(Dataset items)
· · · ·

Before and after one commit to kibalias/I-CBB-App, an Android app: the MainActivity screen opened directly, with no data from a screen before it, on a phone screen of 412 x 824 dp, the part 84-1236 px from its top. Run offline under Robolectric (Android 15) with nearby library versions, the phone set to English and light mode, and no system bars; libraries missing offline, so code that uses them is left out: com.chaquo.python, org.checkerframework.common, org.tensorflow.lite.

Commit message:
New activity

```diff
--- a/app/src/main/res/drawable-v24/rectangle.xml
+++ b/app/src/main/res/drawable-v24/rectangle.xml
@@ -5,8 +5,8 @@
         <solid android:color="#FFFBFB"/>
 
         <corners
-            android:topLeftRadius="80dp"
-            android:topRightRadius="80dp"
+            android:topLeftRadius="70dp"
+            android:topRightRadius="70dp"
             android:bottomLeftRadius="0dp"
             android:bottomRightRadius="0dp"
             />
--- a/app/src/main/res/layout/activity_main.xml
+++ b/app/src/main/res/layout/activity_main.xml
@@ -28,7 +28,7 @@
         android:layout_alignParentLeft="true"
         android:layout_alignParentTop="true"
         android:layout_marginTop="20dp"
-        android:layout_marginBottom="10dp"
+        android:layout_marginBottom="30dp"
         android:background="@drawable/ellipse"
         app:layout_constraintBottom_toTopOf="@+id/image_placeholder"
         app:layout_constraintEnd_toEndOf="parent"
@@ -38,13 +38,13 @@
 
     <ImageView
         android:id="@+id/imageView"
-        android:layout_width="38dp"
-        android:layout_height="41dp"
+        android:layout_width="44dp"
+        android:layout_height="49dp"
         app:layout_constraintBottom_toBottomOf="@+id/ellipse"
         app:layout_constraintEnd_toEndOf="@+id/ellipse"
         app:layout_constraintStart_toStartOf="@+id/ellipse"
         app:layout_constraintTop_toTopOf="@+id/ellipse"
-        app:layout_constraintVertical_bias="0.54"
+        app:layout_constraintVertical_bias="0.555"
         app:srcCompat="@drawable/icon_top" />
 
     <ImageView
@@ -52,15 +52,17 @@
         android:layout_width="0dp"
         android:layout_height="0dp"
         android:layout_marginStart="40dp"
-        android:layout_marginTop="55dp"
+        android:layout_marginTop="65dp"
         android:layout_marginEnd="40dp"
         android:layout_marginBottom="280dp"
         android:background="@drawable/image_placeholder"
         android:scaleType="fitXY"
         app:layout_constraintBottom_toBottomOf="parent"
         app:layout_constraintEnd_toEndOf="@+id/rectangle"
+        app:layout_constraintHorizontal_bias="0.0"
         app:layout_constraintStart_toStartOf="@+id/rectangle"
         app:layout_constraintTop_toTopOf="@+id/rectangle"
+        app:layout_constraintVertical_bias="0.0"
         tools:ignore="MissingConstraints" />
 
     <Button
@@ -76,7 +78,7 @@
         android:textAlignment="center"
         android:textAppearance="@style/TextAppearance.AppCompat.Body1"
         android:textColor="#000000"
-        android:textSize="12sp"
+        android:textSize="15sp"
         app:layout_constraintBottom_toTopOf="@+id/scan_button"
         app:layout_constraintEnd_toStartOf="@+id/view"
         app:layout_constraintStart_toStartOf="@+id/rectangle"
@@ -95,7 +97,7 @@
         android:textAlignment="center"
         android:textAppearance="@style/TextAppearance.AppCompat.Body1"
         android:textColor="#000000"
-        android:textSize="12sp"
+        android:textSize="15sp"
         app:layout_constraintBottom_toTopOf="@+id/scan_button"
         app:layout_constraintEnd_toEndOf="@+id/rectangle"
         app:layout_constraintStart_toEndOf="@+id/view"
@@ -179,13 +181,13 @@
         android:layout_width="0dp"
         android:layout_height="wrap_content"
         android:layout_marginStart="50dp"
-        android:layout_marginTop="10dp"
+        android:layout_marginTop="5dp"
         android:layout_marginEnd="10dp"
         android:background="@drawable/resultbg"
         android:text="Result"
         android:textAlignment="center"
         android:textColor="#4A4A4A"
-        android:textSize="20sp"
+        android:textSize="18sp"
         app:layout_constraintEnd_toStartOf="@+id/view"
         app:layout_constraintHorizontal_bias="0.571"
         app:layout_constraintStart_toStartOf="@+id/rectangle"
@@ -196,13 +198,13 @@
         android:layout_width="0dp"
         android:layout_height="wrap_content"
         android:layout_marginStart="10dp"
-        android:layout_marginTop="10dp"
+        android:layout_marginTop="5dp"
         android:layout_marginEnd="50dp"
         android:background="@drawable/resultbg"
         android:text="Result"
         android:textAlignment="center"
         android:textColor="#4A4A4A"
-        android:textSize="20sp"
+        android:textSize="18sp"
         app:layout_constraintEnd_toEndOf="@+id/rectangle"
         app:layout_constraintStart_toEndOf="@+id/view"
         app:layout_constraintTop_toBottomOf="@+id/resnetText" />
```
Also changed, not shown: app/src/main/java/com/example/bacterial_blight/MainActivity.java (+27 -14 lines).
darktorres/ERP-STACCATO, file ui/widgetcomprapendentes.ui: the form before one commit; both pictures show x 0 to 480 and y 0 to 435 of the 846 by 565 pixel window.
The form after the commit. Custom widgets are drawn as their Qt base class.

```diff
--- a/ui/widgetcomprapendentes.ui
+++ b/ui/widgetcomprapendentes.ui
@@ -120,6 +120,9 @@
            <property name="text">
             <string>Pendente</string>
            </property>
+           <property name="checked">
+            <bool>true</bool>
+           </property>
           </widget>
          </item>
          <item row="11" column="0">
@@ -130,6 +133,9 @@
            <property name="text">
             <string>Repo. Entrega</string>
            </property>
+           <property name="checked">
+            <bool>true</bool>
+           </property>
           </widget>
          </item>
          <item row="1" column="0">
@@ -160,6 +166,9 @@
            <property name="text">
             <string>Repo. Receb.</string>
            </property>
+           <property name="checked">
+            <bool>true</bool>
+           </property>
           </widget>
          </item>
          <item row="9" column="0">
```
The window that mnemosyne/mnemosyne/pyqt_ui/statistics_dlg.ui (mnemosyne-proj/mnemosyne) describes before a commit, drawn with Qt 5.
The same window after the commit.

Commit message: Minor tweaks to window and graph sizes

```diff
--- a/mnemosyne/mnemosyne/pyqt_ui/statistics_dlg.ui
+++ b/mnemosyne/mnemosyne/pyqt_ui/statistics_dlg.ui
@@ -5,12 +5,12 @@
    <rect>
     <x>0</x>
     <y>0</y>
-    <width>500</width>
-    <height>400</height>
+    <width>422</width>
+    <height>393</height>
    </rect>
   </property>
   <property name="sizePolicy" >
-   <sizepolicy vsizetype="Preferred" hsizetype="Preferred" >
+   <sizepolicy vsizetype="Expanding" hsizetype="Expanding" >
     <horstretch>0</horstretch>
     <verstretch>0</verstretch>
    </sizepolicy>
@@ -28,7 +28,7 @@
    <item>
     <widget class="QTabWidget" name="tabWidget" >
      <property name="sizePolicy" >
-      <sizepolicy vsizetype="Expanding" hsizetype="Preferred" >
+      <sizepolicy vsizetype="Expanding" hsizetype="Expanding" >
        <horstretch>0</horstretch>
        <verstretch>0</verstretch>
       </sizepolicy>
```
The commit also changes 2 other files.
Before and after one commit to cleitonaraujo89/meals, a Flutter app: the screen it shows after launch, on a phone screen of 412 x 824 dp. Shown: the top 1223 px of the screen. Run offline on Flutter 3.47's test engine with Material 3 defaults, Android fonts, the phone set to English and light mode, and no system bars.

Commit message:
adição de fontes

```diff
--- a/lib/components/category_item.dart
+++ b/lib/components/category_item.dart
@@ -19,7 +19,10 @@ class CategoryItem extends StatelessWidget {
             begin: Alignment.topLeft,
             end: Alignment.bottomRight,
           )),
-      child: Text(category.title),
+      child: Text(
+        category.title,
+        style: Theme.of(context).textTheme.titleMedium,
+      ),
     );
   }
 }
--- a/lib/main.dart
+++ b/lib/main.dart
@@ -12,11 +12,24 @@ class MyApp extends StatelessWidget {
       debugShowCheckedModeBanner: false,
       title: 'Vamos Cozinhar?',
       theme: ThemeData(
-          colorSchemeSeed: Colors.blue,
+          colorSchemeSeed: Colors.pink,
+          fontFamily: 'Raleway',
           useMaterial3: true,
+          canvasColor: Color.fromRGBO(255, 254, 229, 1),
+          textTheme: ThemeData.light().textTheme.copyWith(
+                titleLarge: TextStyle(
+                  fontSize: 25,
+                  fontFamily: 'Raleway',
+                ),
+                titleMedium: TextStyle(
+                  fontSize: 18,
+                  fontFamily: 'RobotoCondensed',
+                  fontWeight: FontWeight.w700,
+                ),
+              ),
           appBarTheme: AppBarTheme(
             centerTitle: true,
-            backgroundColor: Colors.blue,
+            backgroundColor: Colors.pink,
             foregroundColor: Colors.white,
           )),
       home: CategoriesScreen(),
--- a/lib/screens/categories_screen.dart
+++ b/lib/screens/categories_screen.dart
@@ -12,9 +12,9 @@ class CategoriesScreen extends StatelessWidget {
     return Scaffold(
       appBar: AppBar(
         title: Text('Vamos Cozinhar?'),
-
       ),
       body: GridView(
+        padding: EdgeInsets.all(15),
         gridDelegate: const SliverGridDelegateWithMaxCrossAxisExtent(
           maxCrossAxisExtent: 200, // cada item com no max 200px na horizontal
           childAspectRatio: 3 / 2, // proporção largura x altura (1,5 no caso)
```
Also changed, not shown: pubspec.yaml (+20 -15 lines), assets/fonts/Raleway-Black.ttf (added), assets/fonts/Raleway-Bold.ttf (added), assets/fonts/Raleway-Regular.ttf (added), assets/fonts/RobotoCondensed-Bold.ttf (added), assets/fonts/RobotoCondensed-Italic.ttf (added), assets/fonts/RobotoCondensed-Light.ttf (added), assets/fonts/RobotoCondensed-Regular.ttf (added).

· · · ·

▸ **PROMPT**
Go through the records above and copy every line with the word "blue".

▸ **OUTPUT FOR THIS TASK**
-          colorSchemeSeed: Colors.blue,
-            backgroundColor: Colors.blue,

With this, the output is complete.